Task to carry out
Would you please restate all of the entries exactly, apart from the pictures?

Source records

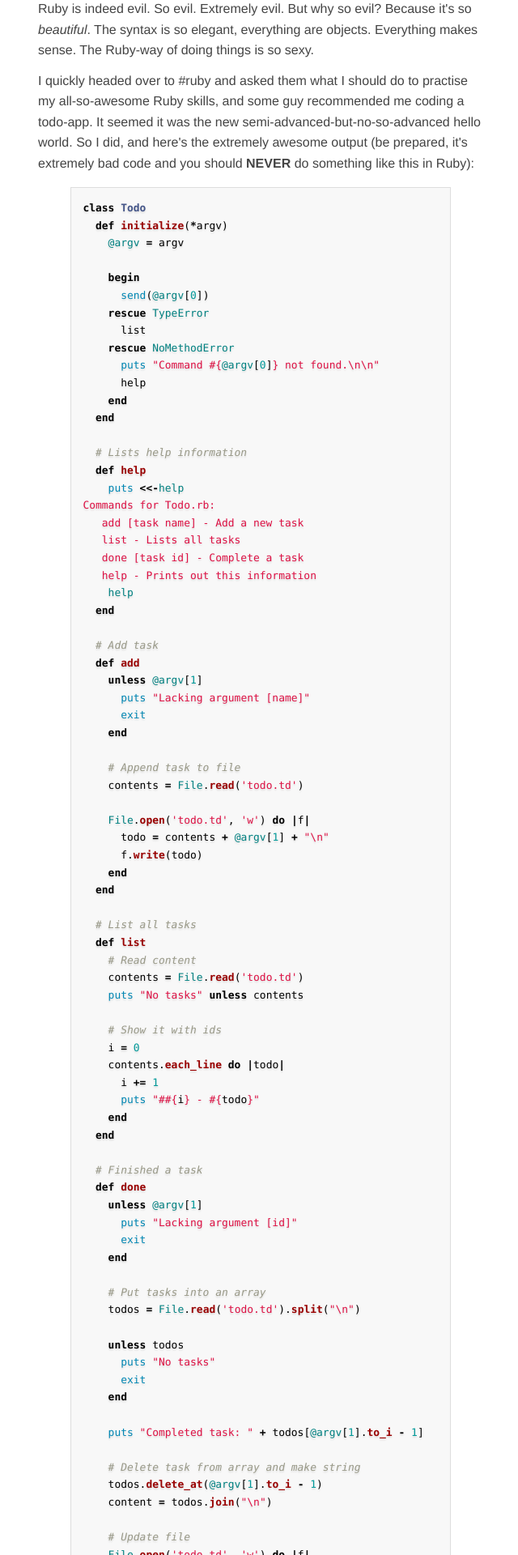
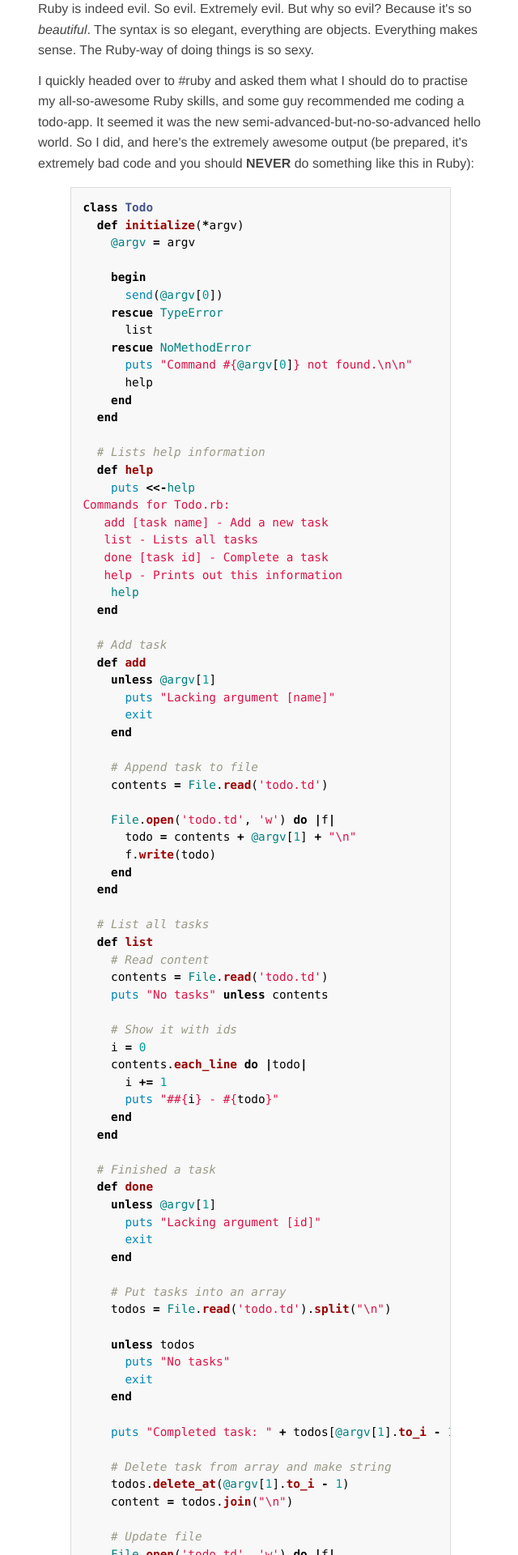
Before and after one commit to igor47/blog, a Jekyll site: the page built from _posts/2010-04-28-what-I-wish-a-ruby-programmer-had-told-me-one-year-ago.html, in a window 1280 px wide. Shown: the part 1182-3102 px from the top of the page at 81% size, without its empty margins (318-958 px from the left). Built offline with Jekyll 4.4.1, drawn with Linux system fonts in a browser that asks for light colours.

Commit message:
Cleaned up CSS

```diff
--- a/_layouts/post.html
+++ b/_layouts/post.html
@@ -11,7 +11,7 @@
   <body>
     <div id='container'>
       <h1>{{ page.title }}</h1>
-      <p class="post-date"><a href="/" title="Back">&#x21A9;</a> {{ page.date | date_to_string }}</p>
+      <p class="gray"><a href="/" title="Back">&#x21A9;</a> {{ page.date | date_to_string }}</p>
 
       <div id="tweetmeme">
         <script type="text/javascript" src="http://tweetmeme.com/i/scripts/button.js"></script>
--- a/static/css/style.css
+++ b/static/css/style.css
@@ -68,10 +68,16 @@
   cursor: pointer;
 }
 
-code {
+pre {
   font-size: 90%;
   font-family: Monaco, Consolas, monospace;
-  text-shadow: 0px 2px 2px #ddd;
+  background-color: #F8F8F8;
+  border: 1px solid #DDD;
+  color: #000;
+  display: block;
+  line-height: 150%;
+  overflow: auto;
+  padding: 1em;
 }
 
 pre {
@@ -86,19 +92,19 @@
   padding: 1em;
 }
 
-.notice {
-  text-align: center;
-  padding: 10px;
-  background-color: #DFF2BF;
-  border: 1px solid #4F8A10;
-  color: #4F8A10;
-  margin: 0;
-  margin-bottom: 15px;
-}
-
 #container {
   margin: 40px auto;
   width: 550px;
+}
+
+strong {
+  font-weight: bold;
+}
+
+hr {
+  border: 0;
+  height: 1px;
+  background-color: #ddd;
 }
 
 /*
@@ -226,40 +232,31 @@
   text-shadow: 2px 2px 2px #ddd;
 }
 
-.beef {
-  color: #ce171f;
-  text-shadow: 2px 2px 2px #ddd;
-}
-
-.simplicity {
-  color: #999;
-  text-shadow: 2px 2px 2px #eee;
-}
-
 .gray {
   color: #999;
   text-shadow: 2px 2px 2px #eee;
 }
 
-.hidden {
-  display: none;
-}
-
-.post-date {
-  color: #999;
-}
 
 .red {
   color: #BE0027;
   text-shadow: 2px 2px 2px #ddd;
 }
 
-.footer {
-	color: #999;
+/* Other core classes and IDs */
+
+.hidden {
+  display: none;
 }
 
-.gray a {
-  color: #999;
+.notice {
+  text-align: center;
+  padding: 10px;
+  background-color: #DFF2BF;
+  border: 1px solid #4F8A10;
+  color: #4F8A10;
+  margin: 0;
+  margin-bottom: 15px;
 }
 
 #tweetmeme {
@@ -275,12 +272,14 @@
 }
 .right {
   float:right;
-  width:45%;
+  width:50%;
 }
 
 .clear {
   clear: both;
 }
+
+/* Specific */
 
 ul.posts li {
   color: #999;
@@ -294,13 +293,3 @@
   display: block;
   float: left;
 }
-
-strong {
-  font-weight: bold;
-}
-
-hr {
-  border: 0;
-  height: 1px;
-  background-color: #ddd;
-}
```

The answer
Before and after one commit to igor47/blog, a Jekyll site: the page built from _posts/2010-04-28-what-I-wish-a-ruby-programmer-had-told-me-one-year-ago.html, in a window 1280 px wide. Shown: the part 1182-3102 px from the top of the page at 81% size, without its empty margins (318-958 px from the left). Built offline with Jekyll 4.4.1, drawn with Linux system fonts in a browser that asks for light colours.

Commit message:
Cleaned up CSS

```diff
--- a/_layouts/post.html
+++ b/_layouts/post.html
@@ -11,7 +11,7 @@
   <body>
     <div id='container'>
       <h1>{{ page.title }}</h1>
-      <p class="post-date"><a href="/" title="Back">&#x21A9;</a> {{ page.date | date_to_string }}</p>
+      <p class="gray"><a href="/" title="Back">&#x21A9;</a> {{ page.date | date_to_string }}</p>
 
       <div id="tweetmeme">
         <script type="text/javascript" src="http://tweetmeme.com/i/scripts/button.js"></script>
--- a/static/css/style.css
+++ b/static/css/style.css
@@ -68,10 +68,16 @@
   cursor: pointer;
 }
 
-code {
+pre {
   font-size: 90%;
   font-family: Monaco, Consolas, monospace;
-  text-shadow: 0px 2px 2px #ddd;
+  background-color: #F8F8F8;
+  border: 1px solid #DDD;
+  color: #000;
+  display: block;
+  line-height: 150%;
+  overflow: auto;
+  padding: 1em;
 }
 
 pre {
@@ -86,19 +92,19 @@
   padding: 1em;
 }
 
-.notice {
-  text-align: center;
-  padding: 10px;
-  background-color: #DFF2BF;
-  border: 1px solid #4F8A10;
-  color: #4F8A10;
-  margin: 0;
-  margin-bottom: 15px;
-}
-
 #container {
   margin: 40px auto;
   width: 550px;
+}
+
+strong {
+  font-weight: bold;
+}
+
+hr {
+  border: 0;
+  height: 1px;
+  background-color: #ddd;
 }
 
 /*
@@ -226,40 +232,31 @@
   text-shadow: 2px 2px 2px #ddd;
 }
 
-.beef {
-  color: #ce171f;
-  text-shadow: 2px 2px 2px #ddd;
-}
-
-.simplicity {
-  color: #999;
-  text-shadow: 2px 2px 2px #eee;
-}
-
 .gray {
   color: #999;
   text-shadow: 2px 2px 2px #eee;
 }
 
-.hidden {
-  display: none;
-}
-
-.post-date {
-  color: #999;
-}
 
 .red {
   color: #BE0027;
   text-shadow: 2px 2px 2px #ddd;
 }
 
-.footer {
-	color: #999;
+/* Other core classes and IDs */
+
+.hidden {
+  display: none;
 }
 
-.gray a {
-  color: #999;
+.notice {
+  text-align: center;
+  padding: 10px;
+  background-color: #DFF2BF;
+  border: 1px solid #4F8A10;
+  color: #4F8A10;
+  margin: 0;
+  margin-bottom: 15px;
 }
 
 #tweetmeme {
@@ -275,12 +272,14 @@
 }
 .right {
   float:right;
-  width:45%;
+  width:50%;
 }
 
 .clear {
   clear: both;
 }
+
+/* Specific */
 
 ul.posts li {
   color: #999;
@@ -294,13 +293,3 @@
   display: block;
   float: left;
 }
-
-strong {
-  font-weight: bold;
-}
-
-hr {
-  border: 0;
-  height: 1px;
-  background-color: #ddd;
-}
```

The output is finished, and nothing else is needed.